Family and friends tend to be our closest confidants and will likely make up the foundation of your support team.
There’s no one who wants to see you succeed more than your family and friends.
When building your support team, seek the help of individuals who understand you best and won’t judge or reprimand you for a slip-up. You should feel comfortable discussing the difficulties, challenges, and insecurities that will inevitably arise during your quest to quit. Because, unlike your favorite barista, shoe salesman, or mechanic, your family and friends are more likely to take time out of their day to talk you through instances of temptation.
But don’t forget that a support network is a two-way street; you must be open to questions and minor probing into your smoking habits. What may come off as invasive at first, is actually an important process necessary to helping you uncover repressed triggers that may be unconsciously compelling you to smoke.
Lastly, don’t be afraid to suggest to your support team how they can be the most effective. If you “slip up,” the American Cancer Society recommends that your quit buddy reminds you of how long you went without a cigarette, continues to offer you support, and helps you remember all the reasons why you wanted to quit.

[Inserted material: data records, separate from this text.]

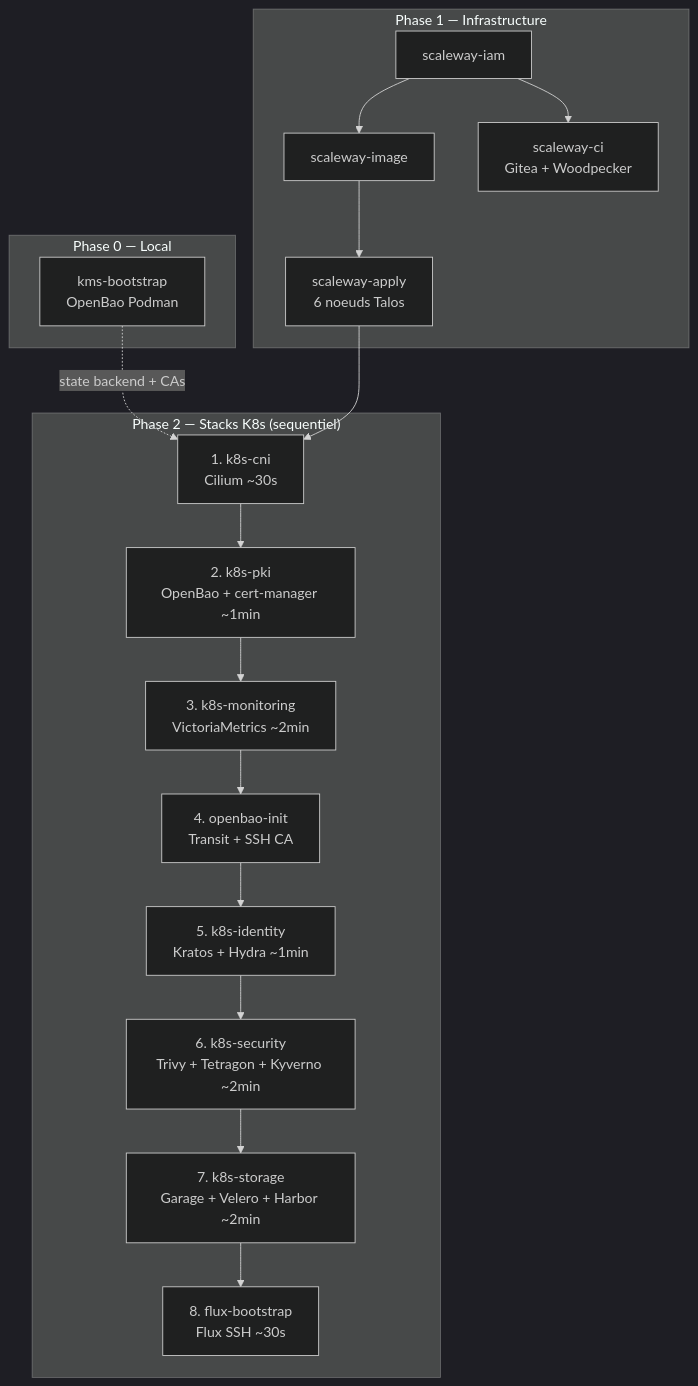
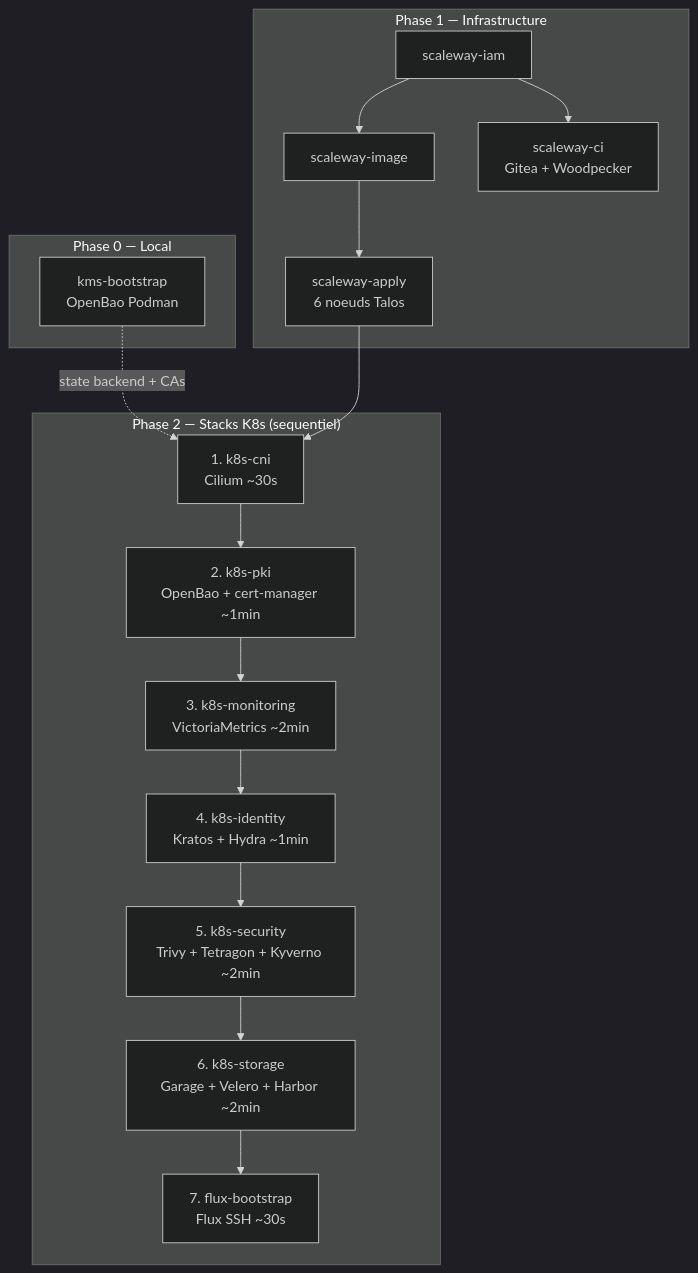
Before and after one commit to Destynova2/st4ck: the second of 8 diagrams in docs/explanation/architecture.md, drawn with Mermaid (dark theme). The commit also changed other lines of this file and 17 other files, not shown here.

````diff
--- a/docs/explanation/architecture.md
+++ b/docs/explanation/architecture.md
@@ -24,28 +24,27 @@
 ```mermaid
 graph TB
     subgraph "Phase 0 — Local"
         KMS[kms-bootstrap<br/>OpenBao Podman]
     end
 
     subgraph "Phase 1 — Infrastructure"
         IAM[scaleway-iam] --> IMG[scaleway-image]
         IAM --> CI_VM[scaleway-ci<br/>Gitea + Woodpecker]
         IMG --> CLUSTER[scaleway-apply<br/>6 noeuds Talos]
     end
 
     subgraph "Phase 2 — Stacks K8s (sequentiel)"
         CNI[1. k8s-cni<br/>Cilium ~30s]
         PKI[2. k8s-pki<br/>OpenBao + cert-manager ~1min]
         MON[3. k8s-monitoring<br/>VictoriaMetrics ~2min]
-        INIT[4. openbao-init<br/>Transit + SSH CA]
-        IDN[5. k8s-identity<br/>Kratos + Hydra ~1min]
-        SEC[6. k8s-security<br/>Trivy + Tetragon + Kyverno ~2min]
-        STO[7. k8s-storage<br/>Garage + Velero + Harbor ~2min]
-        FLUXB[8. flux-bootstrap<br/>Flux SSH ~30s]
+        IDN[4. k8s-identity<br/>Kratos + Hydra ~1min]
+        SEC[5. k8s-security<br/>Trivy + Tetragon + Kyverno ~2min]
+        STO[6. k8s-storage<br/>Garage + Velero + Harbor ~2min]
+        FLUXB[7. flux-bootstrap<br/>Flux SSH ~30s]
 
-        CNI --> PKI --> MON --> INIT --> IDN --> SEC --> STO --> FLUXB
+        CNI --> PKI --> MON --> IDN --> SEC --> STO --> FLUXB
     end
 
     KMS -.->|state backend + CAs| CNI
     CLUSTER --> CNI
 ```
````
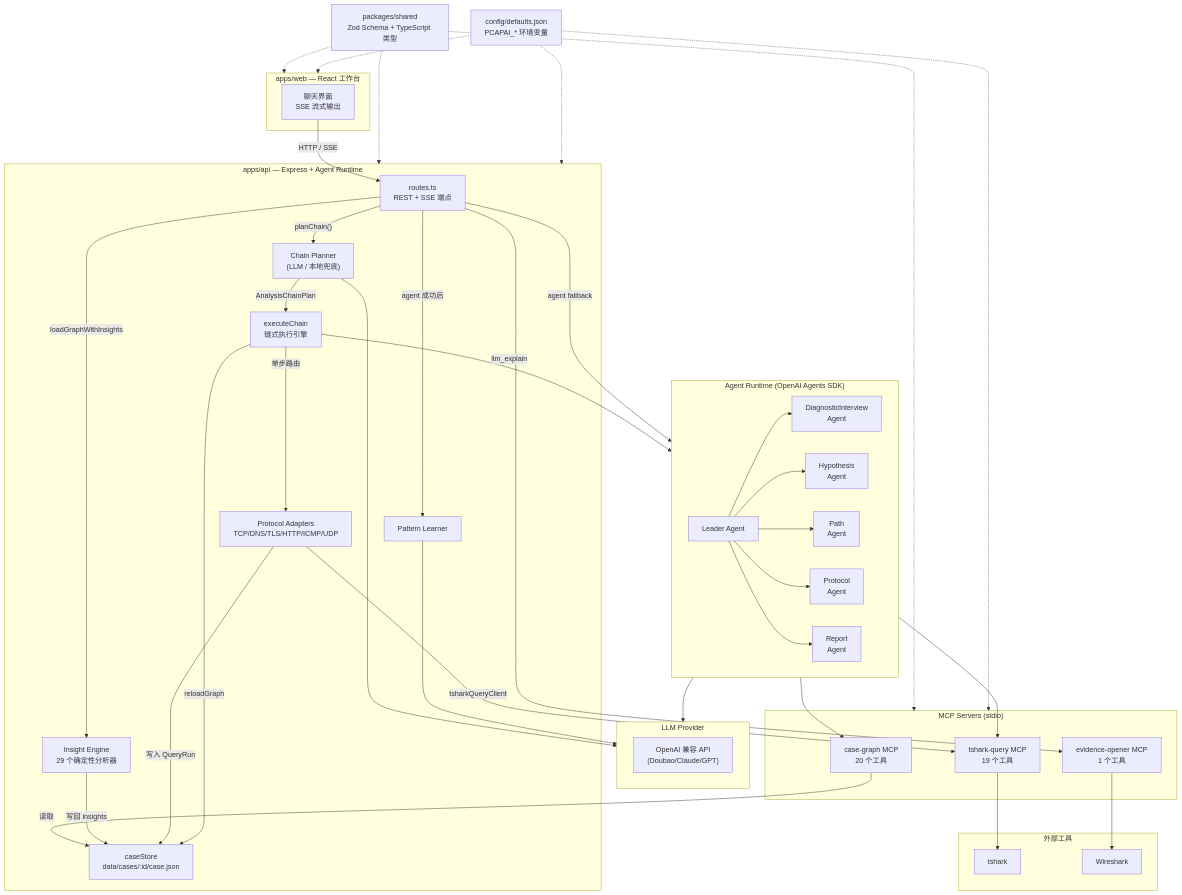
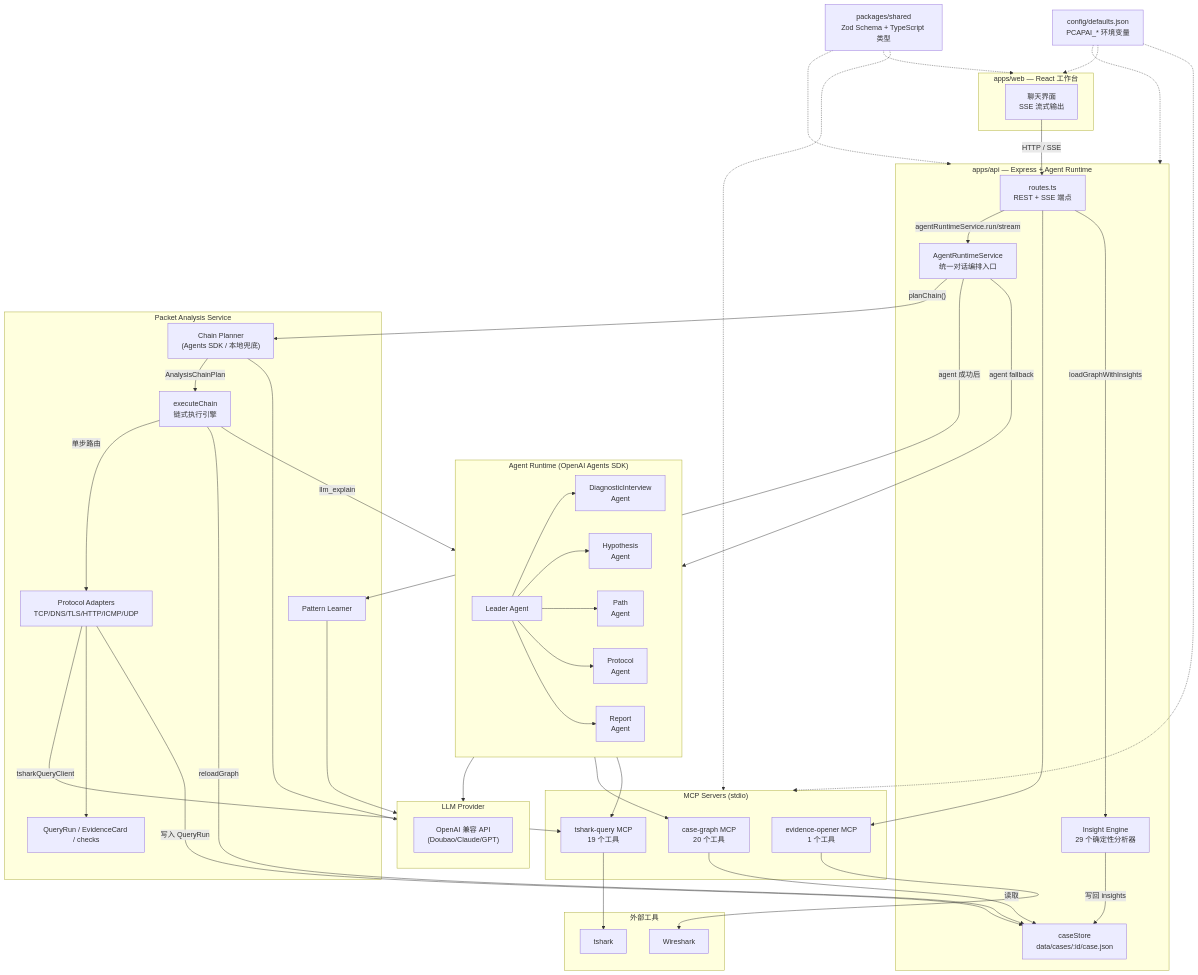
The diagram in docs/architecture.md (Matthewyin/pcapai), drawn with Mermaid before and after one commit. The commit also changed other lines of this file and 4 other files, not shown here.

Commit message:
refactor: centralize agent runtime entrypoint

```diff
--- a/docs/architecture.md
+++ b/docs/architecture.md
@@ -14,12 +16,17 @@
 
   subgraph API["apps/api — Express + Agent Runtime"]
     Router["routes.ts<br/>REST + SSE 端点"]
-    Planner["Chain Planner<br/>(LLM / 本地兜底)"]
+    RuntimeSvc["AgentRuntimeService<br/>统一对话编排入口"]
+    InsightEng["Insight Engine<br/>29 个确定性分析器"]
+    CaseStore["caseStore<br/>data/cases/:id/case.json"]
+  end
+
+  subgraph PacketService["Packet Analysis Service"]
+    Planner["Chain Planner<br/>(Agents SDK / 本地兜底)"]
     ChainExec["executeChain<br/>链式执行引擎"]
     Adapters["Protocol Adapters<br/>TCP/DNS/TLS/HTTP/ICMP/UDP"]
-    InsightEng["Insight Engine<br/>29 个确定性分析器"]
+    QueryRunSvc["QueryRun / EvidenceCard / checks"]
     PatternLearner["Pattern Learner"]
-    CaseStore["caseStore<br/>data/cases/:id/case.json"]
   end
 
   subgraph LLM["LLM Provider"]
@@ -52,15 +59,17 @@
   end
 
   UI -->|"HTTP / SSE"| Router
-  Router -->|"planChain()"| Planner
+  Router -->|"agentRuntimeService.run/stream"| RuntimeSvc
+  RuntimeSvc -->|"planChain()"| Planner
   Planner -->|"AnalysisChainPlan"| ChainExec
   Planner --> LLM
   ChainExec -->|"单步路由"| Adapters
   ChainExec -->|"llm_explain"| AgentRuntime
-  Router -->|"agent fallback"| AgentRuntime
+  RuntimeSvc -->|"agent fallback"| AgentRuntime
   AgentRuntime --> LLM
 
   Adapters -->|"tsharkQueryClient"| TQ
+  Adapters --> QueryRunSvc
   AgentRuntime --> CG
   AgentRuntime --> TQ
   Router --> EO
@@ -74,7 +83,7 @@
   Adapters -->|"写入 QueryRun"| CaseStore
   ChainExec -->|"reloadGraph"| CaseStore
 
-  Router -->|"agent 成功后"| PatternLearner
+  RuntimeSvc -->|"agent 成功后"| PatternLearner
   PatternLearner --> LLM
 
   Shared["packages/shared<br/>Zod Schema + TypeScript 类型"] -.-> API
```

This Monday, reach out to family and friends and sign up for our weekly newsletter for additional support.